Developmental Medicine & Child Neurology



Original Articles

Maturational changes in the rhythms, patterning, and coordination of respiration and swallow during feeding in preterm and term infants


Ira H Gewolb  a1 c1 and Frank L Vice  a1
a1 Division of Neonatology, Department of Pediatrics and Human Development, Michigan State University College of Human Medicine, East Lansing, MI, USA.

Abstract

To study the coordination of respiration and swallow rhythms we assessed feeding episodes in 20 preterm infants (gestational age range at birth 26–33wks; postmenstrual age [PMA] range when studied 32–40wks) and 16 term infants studied on days 1 to 4 (PMA range 37–41wks) and at 1 month (PMA range 41–45wks). A pharyngeal pressure transducer documented swallows and a thoracoabdominal strain gauge recorded respiratory efforts. Coefficients of variation (COVs) of breath–breath (BR–BR) and swallow–breath (SW–BR) intervals during swallow runs, percentage of apneic swallows (at least three swallows without interposed breaths), and phase of respiration relative to swallowing efforts were analyzed. Percentage of apneic swallows decreased with increasing PMA (16.6% [SE 4.7] in preterm infants [less-than-or-eq, slant]35wks' PMA; 6.6% [SE 1.6] in preterms >35wks; 1.5% [SE 0.4] in term infants; p<0.001). Term infants had significantly lower BR–BR COV (0.405 [SE 0.016]) than preterm infants (0.641 [SE 0.052] at >35wks' PMA; 0.693 [SE 0.059] at [less-than-or-eq, slant]35wks' PMA). Phase relation between swallowing and respiration stabilized with increasing PMA, with decreased apnea, and a significant increase in percentage of swallows occurring at end-inspiration. These data indicate that unlike the stabilization of suck and suck–swallow rhythms, which occur before about 36 weeks' PMA, improvement in coordination of respiration and swallow begins later. Coordination of swallow–respiration and suck–swallow rhythms may be predictive of feeding, respiratory, and neurodevelopmental abnormalities.

(Published Online June 19 2006)
(Accepted September 29 2005)

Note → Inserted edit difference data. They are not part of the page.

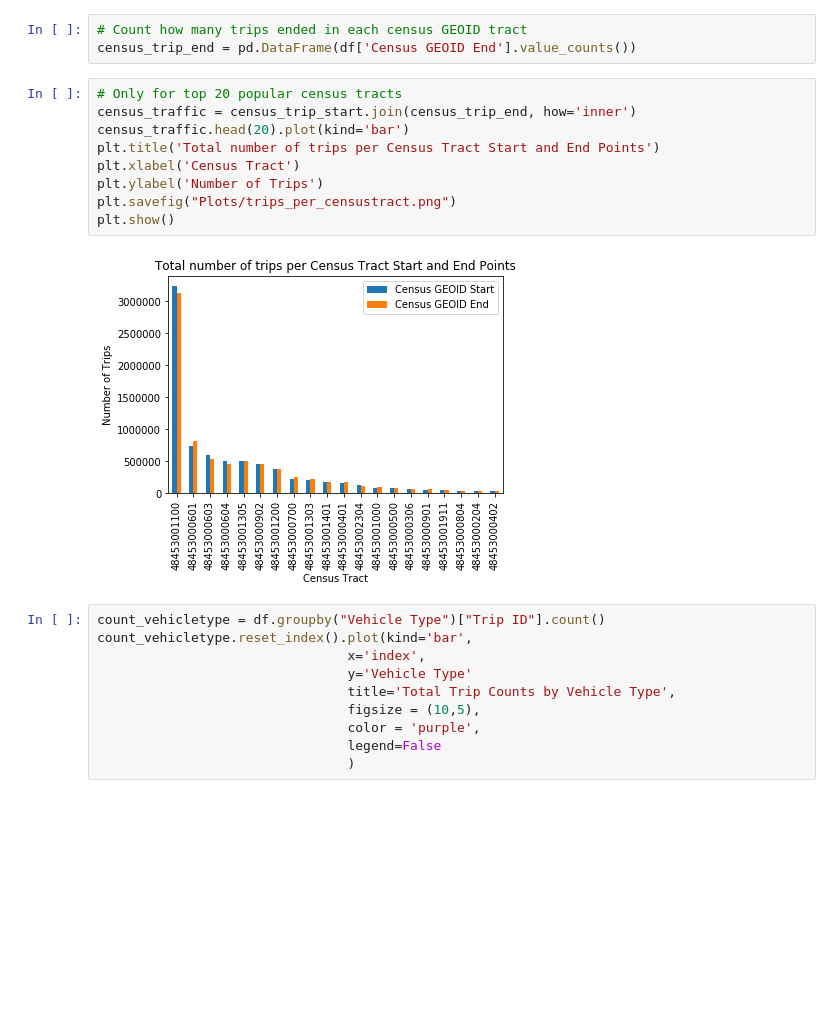
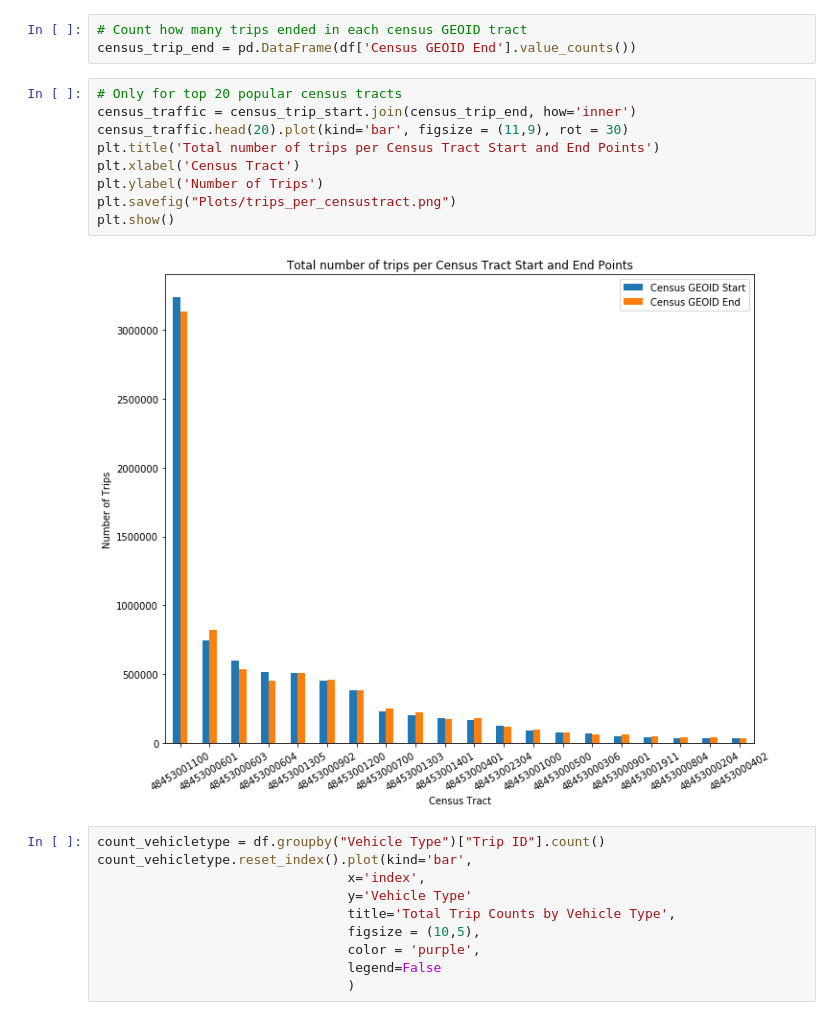
Before and after one commit to sheetalbongale/Scooters-In-Austin-Data-Analysis, a Jupyter notebook: notebooks/shared_mobility_AODP/data_story_sm.ipynb, the cells around one changed output. Cells and saved outputs as stored; diff of their text form; blank space fills up the shorter version.

```diff
--- a/notebooks/shared_mobility_AODP/data_story_sm.ipynb
+++ b/notebooks/shared_mobility_AODP/data_story_sm.ipynb
@@ -105,14 +105,14 @@ census_trip_end = pd.DataFrame(df['Census GEOID End'].value_counts())
 # %%
 # Only for top 20 popular census tracts
 census_traffic = census_trip_start.join(census_trip_end, how='inner')
-census_traffic.head(20).plot(kind='bar')
+census_traffic.head(20).plot(kind='bar', figsize = (11,9), rot = 30)
 plt.title('Total number of trips per Census Tract Start and End Points')
 plt.xlabel('Census Tract')
 plt.ylabel('Number of Trips')
 plt.savefig("Plots/trips_per_censustract.png")
 plt.show()
 # %% [output]
-[figure, old version]
+[figure, new version]
 # %%
 count_vehicletype = df.groupby("Vehicle Type")["Trip ID"].count()
 count_vehicletype.reset_index().plot(kind='bar',
```
Also changed, not shown: parts of 1 cell of this notebook, 23 other files.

Correspondence:
c1 Michigan State University College of Human Medicine, Department of Pediatrics and Human Development, Division of Neonatology, Sparrow Hospital, 1215 East Michigan Avenue, Lansing, MI 48912, USA. E-mail: gewolb@msu.edu